November 1, 2010 | Permalink | Comments (0) | TrackBack (0)

Recidivism Revealed: Private International Cartels 1991-2009

Posted by D. Daniel Sokol

John M. Connor Purdue University - Ag Econ discusses Recidivism Revealed: Private International Cartels 1991-2009.

ABSTRACT: The objective of this paper is to look for empirical regularities in the sample of 389 recidivists that engaged in international price-fixing in the past 20 years. Recidivism appears to be increasing rapidly, both in number and relative to all corporate cartelists. Recidivists are overwhelmingly headquartered in northern Europe or Japan, and they tend to be highly diversified multinational firms that sell homogeneous producer goods. The skills acquired from participating in multiple price conspiracies are transferable across divisional lines at very low marginal costs.

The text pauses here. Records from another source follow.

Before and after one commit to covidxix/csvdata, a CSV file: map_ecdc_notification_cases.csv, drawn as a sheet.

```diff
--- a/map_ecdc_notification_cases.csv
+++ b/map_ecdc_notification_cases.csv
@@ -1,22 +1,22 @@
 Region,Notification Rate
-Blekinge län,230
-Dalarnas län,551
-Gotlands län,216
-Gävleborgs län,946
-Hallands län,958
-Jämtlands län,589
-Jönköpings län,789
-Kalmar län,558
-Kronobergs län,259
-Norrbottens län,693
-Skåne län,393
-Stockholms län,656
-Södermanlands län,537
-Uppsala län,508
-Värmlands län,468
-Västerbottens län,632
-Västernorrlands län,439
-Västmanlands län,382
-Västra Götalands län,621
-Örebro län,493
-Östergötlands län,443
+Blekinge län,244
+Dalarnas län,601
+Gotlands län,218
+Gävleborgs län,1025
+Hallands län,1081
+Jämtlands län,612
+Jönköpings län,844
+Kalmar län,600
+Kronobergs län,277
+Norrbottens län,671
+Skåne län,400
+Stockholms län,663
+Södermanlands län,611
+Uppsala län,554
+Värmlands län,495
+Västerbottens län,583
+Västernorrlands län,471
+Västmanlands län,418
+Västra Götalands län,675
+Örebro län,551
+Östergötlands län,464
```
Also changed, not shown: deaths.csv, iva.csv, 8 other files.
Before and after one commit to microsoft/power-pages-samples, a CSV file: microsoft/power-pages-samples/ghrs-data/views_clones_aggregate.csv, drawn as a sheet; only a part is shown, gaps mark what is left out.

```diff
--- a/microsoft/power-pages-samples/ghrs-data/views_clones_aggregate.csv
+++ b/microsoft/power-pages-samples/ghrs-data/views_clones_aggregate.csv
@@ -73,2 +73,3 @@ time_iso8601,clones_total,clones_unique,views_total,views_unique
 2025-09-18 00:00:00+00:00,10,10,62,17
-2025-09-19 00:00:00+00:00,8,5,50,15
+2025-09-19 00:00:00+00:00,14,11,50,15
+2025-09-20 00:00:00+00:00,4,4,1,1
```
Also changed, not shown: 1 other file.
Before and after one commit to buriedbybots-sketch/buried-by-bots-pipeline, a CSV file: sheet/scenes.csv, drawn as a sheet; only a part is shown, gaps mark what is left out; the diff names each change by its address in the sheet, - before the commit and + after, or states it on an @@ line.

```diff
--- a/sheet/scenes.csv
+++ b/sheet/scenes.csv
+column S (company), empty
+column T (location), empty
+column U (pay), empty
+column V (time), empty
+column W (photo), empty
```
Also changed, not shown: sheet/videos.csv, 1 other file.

Those acquired skills include identifying feasible collusive opportunities, negotiating mutually satisfactory deals, diplomatically dealing with partners when no enforceable contract exists, and evading detection by the antitrust authorities.

November 1, 2010 | Permalink | Comments (0) | TrackBack (0)

Collusion at the Extensive Margin

Posted by D. Daniel Sokol

Martin C. Byford, RMIT University - School of Economics, Finance and Marketing and Joshua S. Gans, University of Melbourne - Melbourne Business School, University of Melbourne - Department of Economics describe Collusion at the Extensive Margin.

ABSTRACT: This paper is the first to examine collusion at the extensive margin (whereby firms collude by avoiding entry into each other's markets or territories). We demonstrate that such collusion offers distinct predictions for the role of multiple markets in sustaining collusion such as the use of proportionate response enforcement mechanisms, the possibilities of oligopolistic competition with a collusive fringe, and predatory entry. We argue that collusion at the extensive margin poses dicult issues for antitrust authorities relative to its intensive margin counterpart.

November 1, 2010 | Permalink | Comments (0) | TrackBack (0)